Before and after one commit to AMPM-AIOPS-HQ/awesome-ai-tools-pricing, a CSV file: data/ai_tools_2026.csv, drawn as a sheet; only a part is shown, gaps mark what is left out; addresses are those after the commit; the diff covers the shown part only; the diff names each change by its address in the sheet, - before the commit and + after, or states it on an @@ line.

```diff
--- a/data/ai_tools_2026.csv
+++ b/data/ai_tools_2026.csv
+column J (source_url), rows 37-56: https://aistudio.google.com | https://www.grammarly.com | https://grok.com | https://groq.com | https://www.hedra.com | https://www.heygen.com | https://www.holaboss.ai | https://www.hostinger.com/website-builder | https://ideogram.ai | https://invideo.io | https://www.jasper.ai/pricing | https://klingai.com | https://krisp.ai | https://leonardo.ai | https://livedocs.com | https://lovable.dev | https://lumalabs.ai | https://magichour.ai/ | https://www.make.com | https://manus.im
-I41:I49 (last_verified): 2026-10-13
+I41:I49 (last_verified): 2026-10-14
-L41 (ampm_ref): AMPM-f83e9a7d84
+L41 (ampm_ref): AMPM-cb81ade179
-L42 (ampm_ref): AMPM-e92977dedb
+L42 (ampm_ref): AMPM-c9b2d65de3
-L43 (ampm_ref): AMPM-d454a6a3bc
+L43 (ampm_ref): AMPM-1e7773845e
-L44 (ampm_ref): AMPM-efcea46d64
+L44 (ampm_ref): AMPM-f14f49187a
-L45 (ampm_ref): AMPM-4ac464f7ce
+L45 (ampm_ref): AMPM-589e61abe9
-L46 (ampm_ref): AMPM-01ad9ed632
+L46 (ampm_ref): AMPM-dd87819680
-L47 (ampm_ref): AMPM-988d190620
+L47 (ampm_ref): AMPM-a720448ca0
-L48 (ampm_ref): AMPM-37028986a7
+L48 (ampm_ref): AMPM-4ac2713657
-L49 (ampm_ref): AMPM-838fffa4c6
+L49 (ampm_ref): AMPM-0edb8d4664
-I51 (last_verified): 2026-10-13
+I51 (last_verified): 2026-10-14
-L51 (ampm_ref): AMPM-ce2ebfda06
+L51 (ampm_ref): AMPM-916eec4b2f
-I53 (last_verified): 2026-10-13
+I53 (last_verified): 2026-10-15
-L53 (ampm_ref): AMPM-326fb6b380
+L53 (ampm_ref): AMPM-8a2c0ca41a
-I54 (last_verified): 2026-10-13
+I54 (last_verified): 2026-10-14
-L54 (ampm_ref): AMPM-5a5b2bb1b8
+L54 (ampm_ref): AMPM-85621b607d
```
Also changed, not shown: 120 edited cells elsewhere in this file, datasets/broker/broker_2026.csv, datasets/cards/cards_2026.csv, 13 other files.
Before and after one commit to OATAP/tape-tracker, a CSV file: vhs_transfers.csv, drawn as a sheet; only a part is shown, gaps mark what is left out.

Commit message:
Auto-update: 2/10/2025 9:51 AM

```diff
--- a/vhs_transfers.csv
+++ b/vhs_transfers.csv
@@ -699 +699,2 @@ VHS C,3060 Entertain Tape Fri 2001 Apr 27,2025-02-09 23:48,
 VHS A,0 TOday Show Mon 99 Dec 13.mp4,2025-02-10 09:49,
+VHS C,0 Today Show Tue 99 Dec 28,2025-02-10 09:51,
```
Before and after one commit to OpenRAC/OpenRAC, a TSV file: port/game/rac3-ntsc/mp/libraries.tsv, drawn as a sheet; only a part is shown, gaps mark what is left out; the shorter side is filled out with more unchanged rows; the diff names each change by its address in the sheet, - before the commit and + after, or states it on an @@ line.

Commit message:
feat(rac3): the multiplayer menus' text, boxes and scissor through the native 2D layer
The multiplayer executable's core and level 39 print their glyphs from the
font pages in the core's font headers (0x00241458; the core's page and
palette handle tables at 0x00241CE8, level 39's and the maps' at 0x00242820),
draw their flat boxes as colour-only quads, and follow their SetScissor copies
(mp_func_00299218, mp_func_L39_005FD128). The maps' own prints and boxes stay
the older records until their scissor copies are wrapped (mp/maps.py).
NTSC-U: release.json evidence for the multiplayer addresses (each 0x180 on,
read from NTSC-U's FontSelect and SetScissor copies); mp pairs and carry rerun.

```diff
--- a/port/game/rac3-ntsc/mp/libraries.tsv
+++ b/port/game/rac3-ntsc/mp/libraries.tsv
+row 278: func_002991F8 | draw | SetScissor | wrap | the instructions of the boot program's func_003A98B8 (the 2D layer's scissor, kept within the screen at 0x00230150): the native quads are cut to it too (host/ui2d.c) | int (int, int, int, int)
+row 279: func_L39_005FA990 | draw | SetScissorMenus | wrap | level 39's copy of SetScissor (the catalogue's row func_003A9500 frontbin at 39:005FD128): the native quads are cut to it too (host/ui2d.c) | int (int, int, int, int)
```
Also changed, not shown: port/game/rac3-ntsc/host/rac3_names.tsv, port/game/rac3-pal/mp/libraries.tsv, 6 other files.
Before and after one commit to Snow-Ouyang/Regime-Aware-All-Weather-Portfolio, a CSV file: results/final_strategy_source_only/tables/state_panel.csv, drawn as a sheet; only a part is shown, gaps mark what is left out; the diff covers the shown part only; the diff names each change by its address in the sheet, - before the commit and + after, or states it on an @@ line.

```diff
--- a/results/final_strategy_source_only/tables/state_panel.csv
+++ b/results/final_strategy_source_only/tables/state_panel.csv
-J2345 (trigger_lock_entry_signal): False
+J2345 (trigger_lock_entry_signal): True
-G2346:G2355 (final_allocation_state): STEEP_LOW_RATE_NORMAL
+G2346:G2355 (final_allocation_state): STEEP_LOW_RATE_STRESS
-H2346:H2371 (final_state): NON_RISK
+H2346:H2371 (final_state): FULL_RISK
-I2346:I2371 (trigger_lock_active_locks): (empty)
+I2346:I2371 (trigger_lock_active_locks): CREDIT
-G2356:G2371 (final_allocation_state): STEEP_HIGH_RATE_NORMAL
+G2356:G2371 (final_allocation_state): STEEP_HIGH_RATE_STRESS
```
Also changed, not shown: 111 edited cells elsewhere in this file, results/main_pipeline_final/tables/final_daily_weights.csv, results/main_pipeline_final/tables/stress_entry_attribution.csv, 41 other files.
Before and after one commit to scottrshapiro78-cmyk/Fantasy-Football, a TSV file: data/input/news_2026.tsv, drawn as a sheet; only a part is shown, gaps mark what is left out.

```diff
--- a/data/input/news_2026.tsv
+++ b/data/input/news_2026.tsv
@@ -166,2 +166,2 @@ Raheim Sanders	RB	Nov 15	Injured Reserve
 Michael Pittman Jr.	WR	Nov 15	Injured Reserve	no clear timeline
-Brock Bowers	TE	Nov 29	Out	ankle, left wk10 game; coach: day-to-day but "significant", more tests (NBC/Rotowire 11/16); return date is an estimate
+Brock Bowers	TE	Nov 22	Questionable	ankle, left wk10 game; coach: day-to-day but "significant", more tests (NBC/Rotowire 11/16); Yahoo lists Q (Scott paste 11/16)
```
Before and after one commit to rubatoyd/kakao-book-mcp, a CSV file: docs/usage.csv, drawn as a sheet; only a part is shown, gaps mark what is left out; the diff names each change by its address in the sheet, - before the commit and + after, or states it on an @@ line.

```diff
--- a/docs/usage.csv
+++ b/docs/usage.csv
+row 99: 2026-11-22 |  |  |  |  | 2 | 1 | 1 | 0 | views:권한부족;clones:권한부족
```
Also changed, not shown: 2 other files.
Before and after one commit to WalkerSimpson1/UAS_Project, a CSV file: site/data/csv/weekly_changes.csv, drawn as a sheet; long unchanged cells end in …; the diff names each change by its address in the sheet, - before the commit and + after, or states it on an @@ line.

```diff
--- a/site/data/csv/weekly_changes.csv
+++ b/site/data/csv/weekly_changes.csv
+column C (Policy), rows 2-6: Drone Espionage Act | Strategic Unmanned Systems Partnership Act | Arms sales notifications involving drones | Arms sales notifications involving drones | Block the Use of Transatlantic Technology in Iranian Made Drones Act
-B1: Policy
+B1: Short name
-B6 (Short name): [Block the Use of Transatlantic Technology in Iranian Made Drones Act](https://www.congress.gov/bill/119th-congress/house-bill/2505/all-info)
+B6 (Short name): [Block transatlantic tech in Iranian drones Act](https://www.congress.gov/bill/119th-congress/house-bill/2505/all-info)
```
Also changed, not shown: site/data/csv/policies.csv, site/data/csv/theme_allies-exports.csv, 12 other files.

**Exercise brief**
Please show each line in the records above that contains "left".

**Exercise answer**
Before and after one commit to AMPM-AIOPS-HQ/awesome-ai-tools-pricing, a CSV file: data/ai_tools_2026.csv, drawn as a sheet; only a part is shown, gaps mark what is left out; addresses are those after the commit; the diff covers the shown part only; the diff names each change by its address in the sheet, - before the commit and + after, or states it on an @@ line.
Before and after one commit to OATAP/tape-tracker, a CSV file: vhs_transfers.csv, drawn as a sheet; only a part is shown, gaps mark what is left out.
Before and after one commit to OpenRAC/OpenRAC, a TSV file: port/game/rac3-ntsc/mp/libraries.tsv, drawn as a sheet; only a part is shown, gaps mark what is left out; the shorter side is filled out with more unchanged rows; the diff names each change by its address in the sheet, - before the commit and + after, or states it on an @@ line.
Before and after one commit to Snow-Ouyang/Regime-Aware-All-Weather-Portfolio, a CSV file: results/final_strategy_source_only/tables/state_panel.csv, drawn as a sheet; only a part is shown, gaps mark what is left out; the diff covers the shown part only; the diff names each change by its address in the sheet, - before the commit and + after, or states it on an @@ line.
Before and after one commit to scottrshapiro78-cmyk/Fantasy-Football, a TSV file: data/input/news_2026.tsv, drawn as a sheet; only a part is shown, gaps mark what is left out.
-Brock Bowers	TE	Nov 29	Out	ankle, left wk10 game; coach: day-to-day but "significant", more tests (NBC/Rotowire 11/16); return date is an estimate
+Brock Bowers	TE	Nov 22	Questionable	ankle, left wk10 game; coach: day-to-day but "significant", more tests (NBC/Rotowire 11/16); Yahoo lists Q (Scott paste 11/16)
Before and after one commit to rubatoyd/kakao-book-mcp, a CSV file: docs/usage.csv, drawn as a sheet; only a part is shown, gaps mark what is left out; the diff names each change by its address in the sheet, - before the commit and + after, or states it on an @@ line.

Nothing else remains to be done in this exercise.